  • Hit - A request for a file from the web server. Available only in log analysis. The number of hits received by a website is frequently cited to assert its popularity, but this number is extremely misleading and dramatically overestimates popularity. A single web-page typically consists of multiple (often dozens) of discrete files, each of which is counted as a hit as the page is downloaded, so the number of hits is really an arbitrary number more reflective of the complexity of individual pages on the website than the website's actual popularity. The total number of visits or page views provides a more realistic and accurate assessment of popularity.
  • Page view - A request for a file, or sometimes an event such as a mouse click, that is defined as a page in the setup of the web analytics tool. An occurrence of the script being run in page tagging. In log analysis, a single page view may generate multiple hits as all the resources required to view the page (images, .js and .css files) are also requested from the web server.
  • Event - A discrete action or class of actions that occurs on a website. A page view is a type of event. Events also encapsulate clicks, form submissions, keypress events, and other client-side user actions.
  • Visit / Session - A visit or session is defined as a series of page requests or, in the case of tags, image requests from the same uniquely identified client. A visit is considered ended when no requests have been recorded in some number of elapsed minutes. A 30 minute limit ("time out") is used by many analytics tools but can, in some tools, be changed to another number of minutes. Analytics data collectors and analysis tools have no reliable way of knowing if a visitor has looked at other sites between page views; a visit is considered one visit as long as the events (page views, clicks, whatever is being recorded) are 30 minutes or less closer together. Note that a visit can consist of one page view, or thousands.
  • First Visit / First Session - (also called 'Absolute Unique Visitor' in some tools) A visit from a uniquely identified client that has theoretically not made any previous visits. Since the only way of knowing whether the uniquely identified client has been to the site before is the presence of a persistent cookie that had been received on a previous visit, the First Visit label is not reliable if the site's cookies have been deleted since their previous visit.
  • Visitor / Unique Visitor / Unique User - The uniquely identified client that is generating page views or hits within a defined time period (e.g. day, week or month). A uniquely identified client is usually a combination of a machine (one's desktop computer at work for example) and a browser (Firefox on that machine). The identification is usually via a persistent cookie that has been placed on the computer by the site page code. An older method, used in log file analysis, is the unique combination of the computer's IP address and the User Agent (browser) information provided to the web server by the browser. It is important to understand that the "Visitor" is not the same as the human being sitting at the computer at the time of the visit, since an individual human can use different computers or, on the same computer, can use different browsers, and will be seen as a different visitor in each circumstance.
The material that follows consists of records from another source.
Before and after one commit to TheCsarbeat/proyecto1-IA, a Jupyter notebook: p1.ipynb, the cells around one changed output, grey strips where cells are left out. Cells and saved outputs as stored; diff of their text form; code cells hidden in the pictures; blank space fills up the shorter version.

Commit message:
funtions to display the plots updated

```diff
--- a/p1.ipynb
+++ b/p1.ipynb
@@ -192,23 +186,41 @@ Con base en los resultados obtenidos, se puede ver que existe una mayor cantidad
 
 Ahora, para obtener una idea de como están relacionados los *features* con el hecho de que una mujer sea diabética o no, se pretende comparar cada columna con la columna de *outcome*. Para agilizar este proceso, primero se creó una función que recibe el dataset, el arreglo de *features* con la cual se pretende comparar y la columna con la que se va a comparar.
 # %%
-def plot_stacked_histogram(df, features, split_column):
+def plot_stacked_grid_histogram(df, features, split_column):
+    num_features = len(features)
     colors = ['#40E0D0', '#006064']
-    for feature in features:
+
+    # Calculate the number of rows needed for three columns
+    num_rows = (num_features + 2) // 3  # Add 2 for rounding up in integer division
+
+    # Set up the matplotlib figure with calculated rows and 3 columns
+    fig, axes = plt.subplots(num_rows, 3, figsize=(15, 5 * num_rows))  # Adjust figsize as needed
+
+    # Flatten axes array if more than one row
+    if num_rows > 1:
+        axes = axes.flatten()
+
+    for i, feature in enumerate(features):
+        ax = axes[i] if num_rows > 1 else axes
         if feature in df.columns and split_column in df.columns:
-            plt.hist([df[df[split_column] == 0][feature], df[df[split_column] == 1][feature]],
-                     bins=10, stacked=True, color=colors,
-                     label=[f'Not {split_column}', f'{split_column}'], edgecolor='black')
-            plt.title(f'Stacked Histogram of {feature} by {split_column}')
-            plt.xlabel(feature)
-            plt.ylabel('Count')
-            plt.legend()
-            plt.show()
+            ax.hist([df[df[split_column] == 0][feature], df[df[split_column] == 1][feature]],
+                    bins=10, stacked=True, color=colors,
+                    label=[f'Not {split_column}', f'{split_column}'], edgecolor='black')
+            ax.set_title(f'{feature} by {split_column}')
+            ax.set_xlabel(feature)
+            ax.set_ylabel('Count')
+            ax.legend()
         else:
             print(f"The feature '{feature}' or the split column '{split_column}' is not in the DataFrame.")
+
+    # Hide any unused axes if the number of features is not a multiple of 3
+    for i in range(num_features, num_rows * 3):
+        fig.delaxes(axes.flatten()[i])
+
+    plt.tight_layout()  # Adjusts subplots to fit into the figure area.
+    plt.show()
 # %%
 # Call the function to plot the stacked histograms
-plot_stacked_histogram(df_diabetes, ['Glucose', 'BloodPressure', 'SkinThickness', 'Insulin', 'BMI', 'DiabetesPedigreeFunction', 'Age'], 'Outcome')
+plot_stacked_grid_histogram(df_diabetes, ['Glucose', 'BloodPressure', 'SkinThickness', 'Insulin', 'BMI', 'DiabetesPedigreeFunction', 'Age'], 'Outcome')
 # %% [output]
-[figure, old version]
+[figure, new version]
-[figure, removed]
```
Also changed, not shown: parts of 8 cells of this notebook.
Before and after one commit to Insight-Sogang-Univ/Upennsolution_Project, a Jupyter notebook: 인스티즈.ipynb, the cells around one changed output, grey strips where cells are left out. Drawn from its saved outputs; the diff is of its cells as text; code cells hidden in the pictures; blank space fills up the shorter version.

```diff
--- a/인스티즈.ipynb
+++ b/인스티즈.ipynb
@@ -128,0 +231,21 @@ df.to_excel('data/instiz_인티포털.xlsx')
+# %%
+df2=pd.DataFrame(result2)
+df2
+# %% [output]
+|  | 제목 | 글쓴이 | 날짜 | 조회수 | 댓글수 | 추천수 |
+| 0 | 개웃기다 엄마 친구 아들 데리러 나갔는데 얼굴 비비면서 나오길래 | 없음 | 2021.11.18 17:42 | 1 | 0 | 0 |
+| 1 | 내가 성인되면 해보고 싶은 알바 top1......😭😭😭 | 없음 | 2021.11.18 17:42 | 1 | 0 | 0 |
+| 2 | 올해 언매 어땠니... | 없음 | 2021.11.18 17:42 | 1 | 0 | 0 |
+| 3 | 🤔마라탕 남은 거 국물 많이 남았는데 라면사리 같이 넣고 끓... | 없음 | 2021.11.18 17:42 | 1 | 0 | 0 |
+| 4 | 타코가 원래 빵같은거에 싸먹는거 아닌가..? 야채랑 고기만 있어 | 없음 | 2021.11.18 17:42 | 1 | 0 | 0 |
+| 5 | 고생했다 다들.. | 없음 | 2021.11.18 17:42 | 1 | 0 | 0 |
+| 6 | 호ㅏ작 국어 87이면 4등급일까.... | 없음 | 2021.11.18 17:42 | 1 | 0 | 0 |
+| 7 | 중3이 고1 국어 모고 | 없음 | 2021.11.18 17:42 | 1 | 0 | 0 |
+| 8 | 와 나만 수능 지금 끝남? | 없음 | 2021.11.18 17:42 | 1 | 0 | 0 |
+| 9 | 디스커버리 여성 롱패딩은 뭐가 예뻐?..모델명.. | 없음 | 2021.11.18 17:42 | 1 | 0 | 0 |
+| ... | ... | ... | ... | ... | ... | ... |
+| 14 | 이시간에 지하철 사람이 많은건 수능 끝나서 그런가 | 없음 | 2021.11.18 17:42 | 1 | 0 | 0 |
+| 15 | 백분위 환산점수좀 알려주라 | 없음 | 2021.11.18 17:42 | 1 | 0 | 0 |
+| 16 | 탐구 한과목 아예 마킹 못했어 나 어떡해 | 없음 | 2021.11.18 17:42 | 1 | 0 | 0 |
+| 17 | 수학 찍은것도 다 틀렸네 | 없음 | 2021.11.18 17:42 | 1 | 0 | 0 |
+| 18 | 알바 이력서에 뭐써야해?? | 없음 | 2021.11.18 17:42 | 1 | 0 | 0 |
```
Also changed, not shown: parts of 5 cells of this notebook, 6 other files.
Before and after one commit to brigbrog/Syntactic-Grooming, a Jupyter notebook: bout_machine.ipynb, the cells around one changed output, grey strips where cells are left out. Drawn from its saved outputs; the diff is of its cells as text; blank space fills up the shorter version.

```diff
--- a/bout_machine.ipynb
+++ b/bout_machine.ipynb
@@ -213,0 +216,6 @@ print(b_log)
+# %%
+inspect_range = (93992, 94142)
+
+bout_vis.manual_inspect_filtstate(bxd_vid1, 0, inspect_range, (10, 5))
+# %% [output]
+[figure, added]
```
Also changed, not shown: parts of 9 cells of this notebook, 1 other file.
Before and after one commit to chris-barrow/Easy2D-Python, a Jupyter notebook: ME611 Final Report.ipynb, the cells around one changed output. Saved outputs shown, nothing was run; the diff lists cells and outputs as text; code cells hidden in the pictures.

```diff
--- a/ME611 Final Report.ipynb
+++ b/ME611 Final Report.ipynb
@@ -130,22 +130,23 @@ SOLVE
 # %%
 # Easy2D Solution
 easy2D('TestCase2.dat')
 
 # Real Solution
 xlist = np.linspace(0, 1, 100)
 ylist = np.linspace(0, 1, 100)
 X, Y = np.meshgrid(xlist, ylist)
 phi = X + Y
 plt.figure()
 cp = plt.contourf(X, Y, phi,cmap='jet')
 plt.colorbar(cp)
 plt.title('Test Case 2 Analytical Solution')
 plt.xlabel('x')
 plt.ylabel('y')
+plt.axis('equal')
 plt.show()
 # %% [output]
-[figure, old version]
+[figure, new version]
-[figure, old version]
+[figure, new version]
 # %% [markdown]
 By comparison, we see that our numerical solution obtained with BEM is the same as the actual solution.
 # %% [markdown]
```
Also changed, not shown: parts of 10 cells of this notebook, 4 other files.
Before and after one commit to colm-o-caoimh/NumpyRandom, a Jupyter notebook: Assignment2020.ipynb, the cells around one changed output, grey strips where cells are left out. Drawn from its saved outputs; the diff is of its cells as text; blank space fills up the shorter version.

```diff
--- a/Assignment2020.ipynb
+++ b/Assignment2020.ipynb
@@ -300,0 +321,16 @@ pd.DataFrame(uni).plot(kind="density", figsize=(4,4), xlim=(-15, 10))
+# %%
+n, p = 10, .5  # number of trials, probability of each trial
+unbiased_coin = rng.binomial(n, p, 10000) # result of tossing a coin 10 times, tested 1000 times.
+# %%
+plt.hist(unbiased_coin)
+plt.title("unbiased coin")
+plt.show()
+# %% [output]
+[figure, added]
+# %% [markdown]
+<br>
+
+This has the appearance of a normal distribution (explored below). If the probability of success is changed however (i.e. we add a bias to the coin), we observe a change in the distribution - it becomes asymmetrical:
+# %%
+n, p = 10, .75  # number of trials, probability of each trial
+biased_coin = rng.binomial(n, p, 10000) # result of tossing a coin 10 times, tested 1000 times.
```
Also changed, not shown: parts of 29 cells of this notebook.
Increasingly, but still somewhat rarely, visitors are uniquely identified by Flash LSO's (Local Shared Object), which are less susceptible to privacy enforcement.
  • Repeat Visitor - A visitor that has made at least one previous visit. The period between the last and current visit is called visitor recency and is measured in days.
  • Return Visitor - A Unique visitor with activity consisting of a visit to a site during a reporting period and where the Unique visitor visited the site prior to the reporting period. The individual is counted only once during the reporting period.
  • New Visitor - A visitor that has not made any previous visits. This definition creates a certain amount of confusion (see common confusions below), and is sometimes substituted with analysis of first visits.
  • Impression - The most common definition of "Impression" is an instance of an advertisement appearing on a viewed page. Note that an advertisement can be displayed on a viewed page below the area actually displayed on the screen, so most measures of impressions do not necessarily mean an advertisement has been viewable.
  • Single Page Visit / Singleton - A visit in which only a single page is viewed (a 'bounce').
  • Bounce Rate - The percentage of visits that are single page visits.
  • Exit Rate / % Exit - A statistic applied to an individual page, not a web site. The percentage of visits seeing a page where that page is the final page viewed in the visit.
  • Page Time Viewed / Page Visibility Time / Page View Duration - The time a single page (or a blog, Ad Banner...) is on the screen, measured as the calculated difference between the time of the request for that page and the time of the next recorded request. If there is no next recorded request, then the viewing time of that instance of that page is not included in reports.
  • Session Duration / Visit Duration - Average amount of time that visitors spend on the site each time they visit. This metric can be complicated by the fact that analytics programs can not measure the length of the final page view.[6]
  • Average Page View Duration - Average amount of time that visitors spend on an average page of the site.
  • Active Time / Engagement Time - Average amount of time that visitors spend actually interacting with content on a web page, based on mouse moves, clicks, hovers and scrolls. Unlike Session Duration and Page View Duration / Time on Page, this metric can accurately measure the length of engagement in the final page view, but it is not available in many analytics tools or data collection methods.
  • Average Page Depth / Page Views per Average Session - Page Depth is the approximate "size" of an average visit, calculated by dividing total number of page views by total number of visits.
  • Frequency / Session per Unique - Frequency measures how often visitors come to a website in a given time period. It is calculated by dividing the total number of sessions (or visits) by the total number of unique visitors during a specified time period, such as a month or year. Sometimes it is used interchangeable with the term "loyalty."
  • Click path - the chronological sequence of page views within a visit or session.
  • Click - "refers to a single instance of a user following a hyperlink from one page in a site to another".[7]
  • Site Overlay is a report technique in which statistics (clicks) or hot spots are superimposed, by physical location, on a visual snapshot of the web page.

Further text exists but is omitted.